◆ **ASSIGNMENT**
Make an exact copy of every entry below, with the pictures left out.

-=-=-=-=-

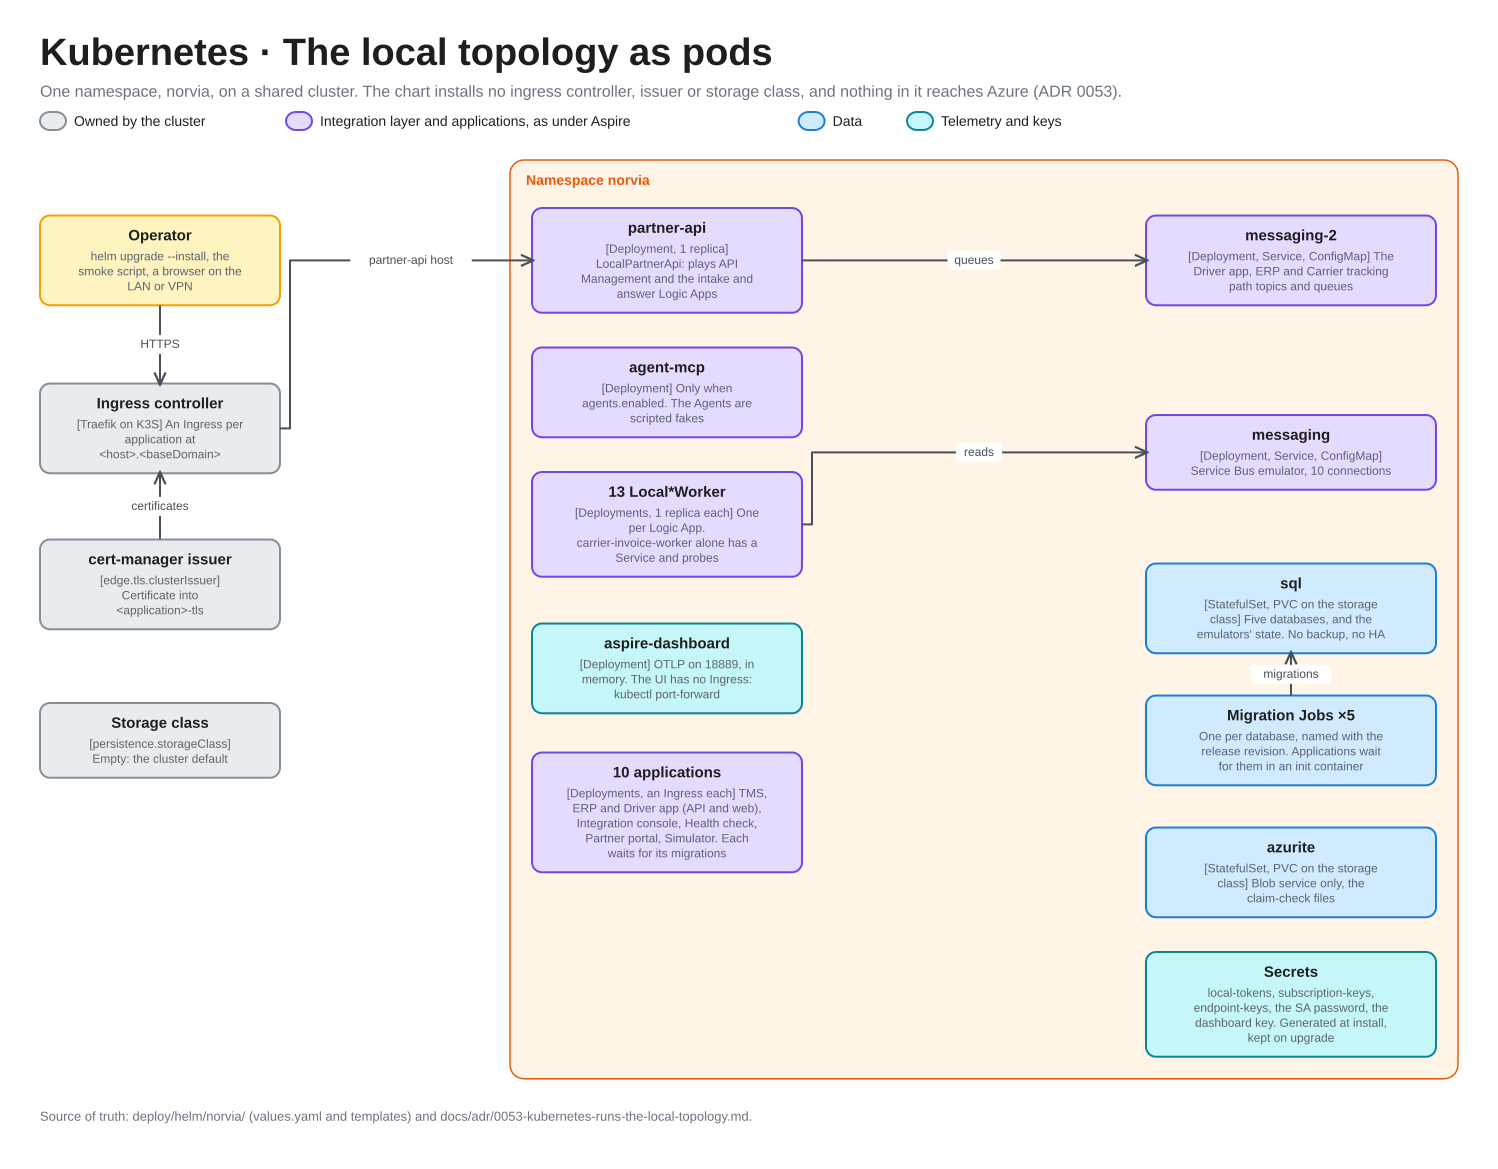
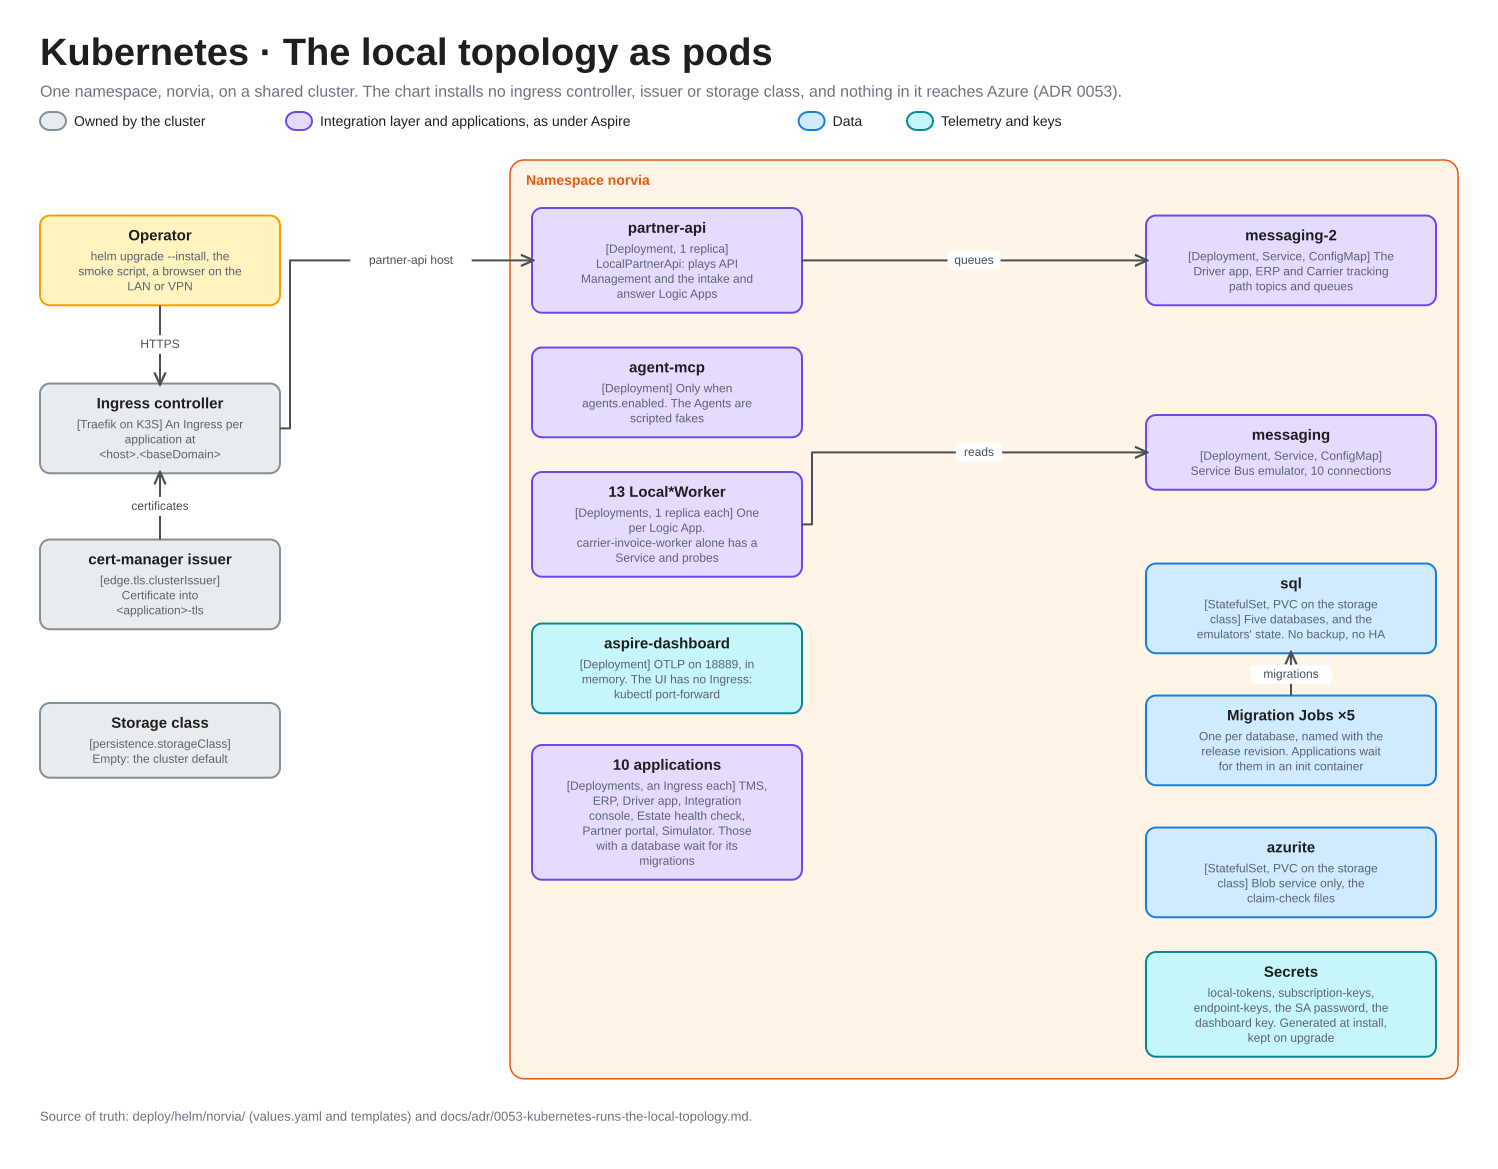
Docs: review fixes (#1023)

Changed region(s): [[0.3378, 0.6159, 0.5527, 0.7699]]

diff --git a/docs/architecture/diagrams/deployment.cs b/docs/architecture/diagrams/deployment.cs
@@ -133,7 +133,7 @@ specs["kubernetes"] = new GraphSpec
         new GraphNode { Id = "mcp", Col = 1.3, Row = 1.5, Palette = Vi, W = 270, Title = "agent-mcp", Sub = "[Deployment] Only when agents.enabled. The Agents are scripted fakes" },
         new GraphNode { Id = "workers", Col = 1.3, Row = 2.6, Palette = Vi, W = 270, Title = "13 Local*Worker", Sub = "[Deployments, 1 replica each] One per Logic App. carrier-invoice-worker alone has a Service and probes" },
         new GraphNode { Id = "dash", Col = 1.3, Row = 3.8, Palette = "teal", W = 270, Title = "aspire-dashboard", Sub = "[Deployment] OTLP on 18889, in memory. The UI has no Ingress: kubectl port-forward" },
-        new GraphNode { Id = "apps", Col = 1.3, Row = 5.0, Palette = Vi, W = 270, Title = "10 applications", Sub = "[Deployments, an Ingress each] TMS, ERP and Driver app (API and web), Integration console, Health check, Partner portal, Simulator. Each waits for its migrations" },
+        new GraphNode { Id = "apps", Col = 1.3, Row = 5.0, Palette = Vi, W = 270, Title = "10 applications", Sub = "[Deployments, an Ingress each] TMS, ERP, Driver app, Integration console, Estate health check, Partner portal, Simulator. Those with a database wait for its migrations" },
         new GraphNode { Id = "bus1", Col = 2.9, Row = 2.0, Palette = Vi, W = 290, Title = "messaging", Sub = "[Deployment, Service, ConfigMap] Service Bus emulator, 10 connections" },
         new GraphNode { Id = "bus2", Col = 2.9, Row = 0.4, Palette = Vi, W = 290, Title = "messaging-2", Sub = "[Deployment, Service, ConfigMap] The Driver app, ERP and Carrier tracking path topics and queues" },
         new GraphNode { Id = "sql", Col = 2.9, Row = 3.3, Palette = Bl, W = 290, Title = "sql", Sub = "[StatefulSet, PVC on the storage class] Five databases, and the emulators' state. No backup, no HA" },

diff --git a/docs/operations/kubernetes.md b/docs/operations/kubernetes.md
@@ -85,7 +85,7 @@ Pass `-Insecure` when the ingress is plain http, `-SkipCertificateCheck` for a s
 
 First it reads every application's Ingress and fails one that is not restricted to the private ranges (the chart's `internal-only` middleware, or the `whitelist-source-range` of ingress-nginx, with no public range in it). It can only read what the controller is told, because the script reaches the ingress from inside those ranges; with `edge.internal.controller=none` the restriction is your internal ingress class, which it cannot read, so pass `-SkipIngressCheck` and check it yourself. Then it checks the isolation: a throwaway pod in a namespace made for the run connects to every application (all 11, 12 with `-Agents`), SQL Server and the two emulators and must be refused (after the same pod, inside the sandbox's namespace, has connected, so a probe that cannot run is not mistaken for a refusal). The namespace is removed after. Then it waits for every application to answer `/health` on its hostname, with none skipped for being missing, and drives one Shipment from booking to delivery through the ingress: Brouwer Dranken books, the Planner assigns and releases, Van Dijk Transport confirms, sends PU, DEP and POD tracking events and a Proof of delivery, and Brouwer Dranken reads the Proof of delivery, its file and the tracking events back. It signs the tokens itself with `local-tokens/signing-key` and takes the keys from `subscription-keys`, so it needs `get` on those Secrets. It stops at the first failing step, naming it, with the status the application answered and never a body, token or key. Each run leaves one Transport Order behind.
 
-A pass settles what the chart's README lists as not verified: that the ingress controller and cert-manager route to every application, that every Ingress is restricted and every Service closed to another namespace, that two emulators share one SQL Server, and that the booking, tracking and Proof of delivery path works through the emulators and Azurite. It does not cover that the Aspire dashboard finds the run's trail, because the smoke script does not search for it. Check it by hand on the Integration console's Message trails page.
+A pass settles what the chart's README lists as not verified: that the ingress controller and cert-manager route to every application, that every Ingress is restricted and every Service closed to another namespace, that two emulators share one SQL Server, and that the booking, tracking and Proof of delivery path works through the emulators and Azurite. It does not cover that the Aspire dashboard finds the run's trail, because the smoke script does not search for it. Check it by hand: search the run's correlation ID on the Integration console's trail search (its home page).
 
 ## What goes wrong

-=-=-=-=-

◆ **WRITTEN RESPONSE**
Docs: review fixes (#1023)

Changed region(s): [[0.3378, 0.6159, 0.5527, 0.7699]]

diff --git a/docs/architecture/diagrams/deployment.cs b/docs/architecture/diagrams/deployment.cs
@@ -133,7 +133,7 @@ specs["kubernetes"] = new GraphSpec
         new GraphNode { Id = "mcp", Col = 1.3, Row = 1.5, Palette = Vi, W = 270, Title = "agent-mcp", Sub = "[Deployment] Only when agents.enabled. The Agents are scripted fakes" },
         new GraphNode { Id = "workers", Col = 1.3, Row = 2.6, Palette = Vi, W = 270, Title = "13 Local*Worker", Sub = "[Deployments, 1 replica each] One per Logic App. carrier-invoice-worker alone has a Service and probes" },
         new GraphNode { Id = "dash", Col = 1.3, Row = 3.8, Palette = "teal", W = 270, Title = "aspire-dashboard", Sub = "[Deployment] OTLP on 18889, in memory. The UI has no Ingress: kubectl port-forward" },
-        new GraphNode { Id = "apps", Col = 1.3, Row = 5.0, Palette = Vi, W = 270, Title = "10 applications", Sub = "[Deployments, an Ingress each] TMS, ERP and Driver app (API and web), Integration console, Health check, Partner portal, Simulator. Each waits for its migrations" },
+        new GraphNode { Id = "apps", Col = 1.3, Row = 5.0, Palette = Vi, W = 270, Title = "10 applications", Sub = "[Deployments, an Ingress each] TMS, ERP, Driver app, Integration console, Estate health check, Partner portal, Simulator. Those with a database wait for its migrations" },
         new GraphNode { Id = "bus1", Col = 2.9, Row = 2.0, Palette = Vi, W = 290, Title = "messaging", Sub = "[Deployment, Service, ConfigMap] Service Bus emulator, 10 connections" },
         new GraphNode { Id = "bus2", Col = 2.9, Row = 0.4, Palette = Vi, W = 290, Title = "messaging-2", Sub = "[Deployment, Service, ConfigMap] The Driver app, ERP and Carrier tracking path topics and queues" },
         new GraphNode { Id = "sql", Col = 2.9, Row = 3.3, Palette = Bl, W = 290, Title = "sql", Sub = "[StatefulSet, PVC on the storage class] Five databases, and the emulators' state. No backup, no HA" },

diff --git a/docs/operations/kubernetes.md b/docs/operations/kubernetes.md
@@ -85,7 +85,7 @@ Pass `-Insecure` when the ingress is plain http, `-SkipCertificateCheck` for a s
 
 First it reads every application's Ingress and fails one that is not restricted to the private ranges (the chart's `internal-only` middleware, or the `whitelist-source-range` of ingress-nginx, with no public range in it). It can only read what the controller is told, because the script reaches the ingress from inside those ranges; with `edge.internal.controller=none` the restriction is your internal ingress class, which it cannot read, so pass `-SkipIngressCheck` and check it yourself. Then it checks the isolation: a throwaway pod in a namespace made for the run connects to every application (all 11, 12 with `-Agents`), SQL Server and the two emulators and must be refused (after the same pod, inside the sandbox's namespace, has connected, so a probe that cannot run is not mistaken for a refusal). The namespace is removed after. Then it waits for every application to answer `/health` on its hostname, with none skipped for being missing, and drives one Shipment from booking to delivery through the ingress: Brouwer Dranken books, the Planner assigns and releases, Van Dijk Transport confirms, sends PU, DEP and POD tracking events and a Proof of delivery, and Brouwer Dranken reads the Proof of delivery, its file and the tracking events back. It signs the tokens itself with `local-tokens/signing-key` and takes the keys from `subscription-keys`, so it needs `get` on those Secrets. It stops at the first failing step, naming it, with the status the application answered and never a body, token or key. Each run leaves one Transport Order behind.
 
-A pass settles what the chart's README lists as not verified: that the ingress controller and cert-manager route to every application, that every Ingress is restricted and every Service closed to another namespace, that two emulators share one SQL Server, and that the booking, tracking and Proof of delivery path works through the emulators and Azurite. It does not cover that the Aspire dashboard finds the run's trail, because the smoke script does not search for it. Check it by hand on the Integration console's Message trails page.
+A pass settles what the chart's README lists as not verified: that the ingress controller and cert-manager route to every application, that every Ingress is restricted and every Service closed to another namespace, that two emulators share one SQL Server, and that the booking, tracking and Proof of delivery path works through the emulators and Azurite. It does not cover that the Aspire dashboard finds the run's trail, because the smoke script does not search for it. Check it by hand: search the run's correlation ID on the Integration console's trail search (its home page).
 
 ## What goes wrong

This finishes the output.